Microsoft's Don Mattrick (Credit: Getty Images)
But the man in charge of Xbox maintains Microsoft is offering an incredible deal.
Don Mattrick, president of Microsoft's Interactive Entertainment Business, defended the Xbox One's price tag against the heavy criticism it has been receiving, telling Bloomberg TV the price is more than fair given all the system has to offer.
"It's a lower number than some of the analysts had forecasted," he said. "We're over-delivering value against other choices I think consumers can get. Any modern product these days, you look at it [and] $499 isn't a ridiculous price point. We're delivering thousands of dollars of value to people, so I think they're going to love it when they use it."

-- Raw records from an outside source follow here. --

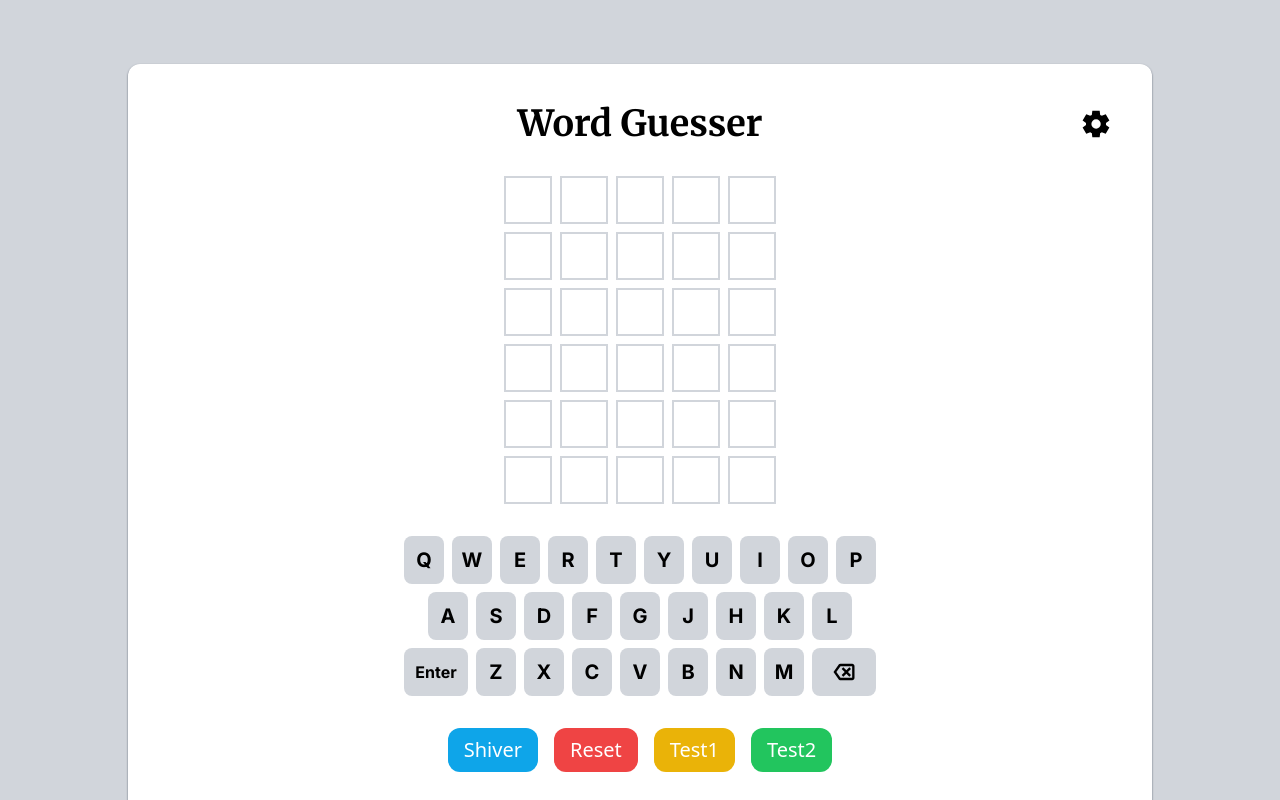
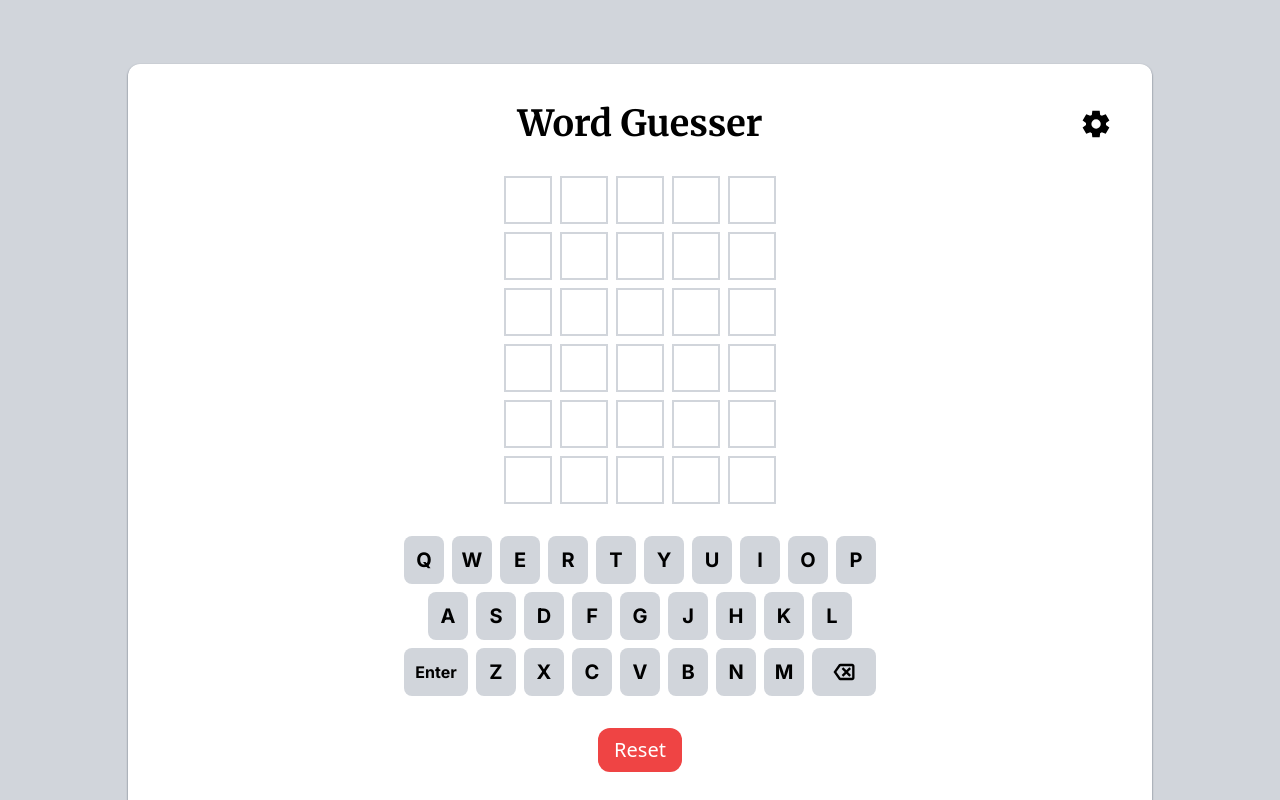
Before and after one commit to EricTheRay/Word-Guesser, a Vue app in the folder word_guesser_vue/: page / in a window 1280 px wide. Built offline with nearby package versions, Linux system fonts and the light colour scheme.

Commit message:
Fixed minor bugs. Retains only Reset button beneath keyboard.

```diff
--- a/word_guesser_vue/src/App.vue
+++ b/word_guesser_vue/src/App.vue
@@ -113,7 +113,7 @@ const requestAnswer = async function(): Promise<any> {
     )
     .then((response) => {
       result.status = 'submitted';
-      result.data = response.data;
+      result.data = response.data.data;
     })
     .catch((error) => {
       result.status = 'error';
@@ -157,6 +157,18 @@ const handleWordSubmit = async function(): Promise<void> {
         await wait(1800);
 
         gameState.updateLetterList(word, result.data.result);
+
+        if (gameState.rowIndex === 6) {
+          const result = await requestAnswer();
+
+          if (result.status === 'error') {
+            messageBubbles.push("An error occurred", 3000);
+
+          }
+          else {
+            messageBubbles.push(`${result.data.result}`, 3000);
+          }
+        }
       }
       else if (result.data.description === "correct answer") {
         gameState.updateResultList(result.data.result);
@@ -169,25 +181,12 @@ const handleWordSubmit = async function(): Promise<void> {
         gameState.updateLetterList(word, result.data.result);
 
         wordCardRef.bounceCard('15px', 400, 100);
+        await wait(800);
 
         messageBubbles.push(grades[gameState.rowIndex - 1], 3000);
-
-        // return;
       }
       else {
         messageBubbles.push("Unknown description", 3000);
-      }
-
-      if (gameState.rowIndex === 6) {
-        const result = await requestAnswer();
-
-        if (result.status === 'error') {
-          messageBubbles.push("An error occurred", 3000);
-
-        }
-        else {
-          messageBubbles.push(`${result.result}`, 3000);
-        }
       }
     }
     else if (result.status === 'error') {
@@ -246,14 +245,6 @@ const handleKeyboardInput = async function(key: string): Promise<void> {
 
   return;
 }
-
-const test1 = function() {
-  messageBubbles.push("This is a test message", 3000);
-};
-
-const test2 = function() {
-  return;
-};
 
 /* Card Manipulation */
 
@@ -322,10 +313,7 @@ onBeforeUnload(() => {
           <Keyboard v-bind:letter-list="gameState.letterList" v-on:key-input="(key) => handleKeyboardInput(key)"/>
 
           <div class="flex justify-center items-center space-x-4">
-            <button type="button" class="text-xl text-white px-4 py-2 rounded-xl bg-sky-500" v-on:click="shiverCard(wordCardElements[0]!, '15px', 500)">Shiver</button>
             <button type="button" class="text-xl text-white px-4 py-2 rounded-xl bg-red-500" v-on:keydown.enter.prevent="" v-on:click="(event) => resetGameState()">Reset</button>
-            <button type="button" class="text-xl text-white px-4 py-2 rounded-xl bg-yellow-500" v-on:click="test1()">Test1</button>
-            <button type="button" class="text-xl text-white px-4 py-2 rounded-xl bg-green-500" v-on:click="test2()">Test2</button>
           </div>
         </main>
       </div>
```
Also changed, not shown: 2 other files (tests, documents, lock files or other folders).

Arguing the value of a system versus its cost is old hat in the video game industry. It's the go-to tool for any console manufacturer facing criticism about pricing decisions, but given Microsoft's other recent PR stumbles – specifically, confusion about its policy on used games (which is still persistent, despite the company putting out a clear statement on the matter right before E3) and its required internet connection -- Mattrick's argument is falling flat.
"Isn't this pretty much what Sony was saying last gen about their outlandish pricing?," noted one forum user on GameSpot. "The sign of a wise man is the ability to learn from others’ mistakes."
Not helping things was Mattrick’s tone-deaf reply to a question last week about that required Internet connection.
"We have a product for people who aren't able to get some form of connectivity -- it's called Xbox 360," he said.
Microsoft's protests notwithstanding, no one seems happy about the Xbox One's price. Publishers were quick to note they would have preferred it to be $100 cheaper, and while Mattrick says the price is lower than some analysts had predicted, the ones we've spoken with say they were just as shocked as gamers were when it was announced.
"The launch price is above our expectations, and potentially pushing the envelope as Microsoft looks to expand the console beyond the core gaming demographic and to a broader consumer audience," said Edward Williams of BMO Capital Markets.
- Technology & Electronics
- Game Consoles
- Don Mattrick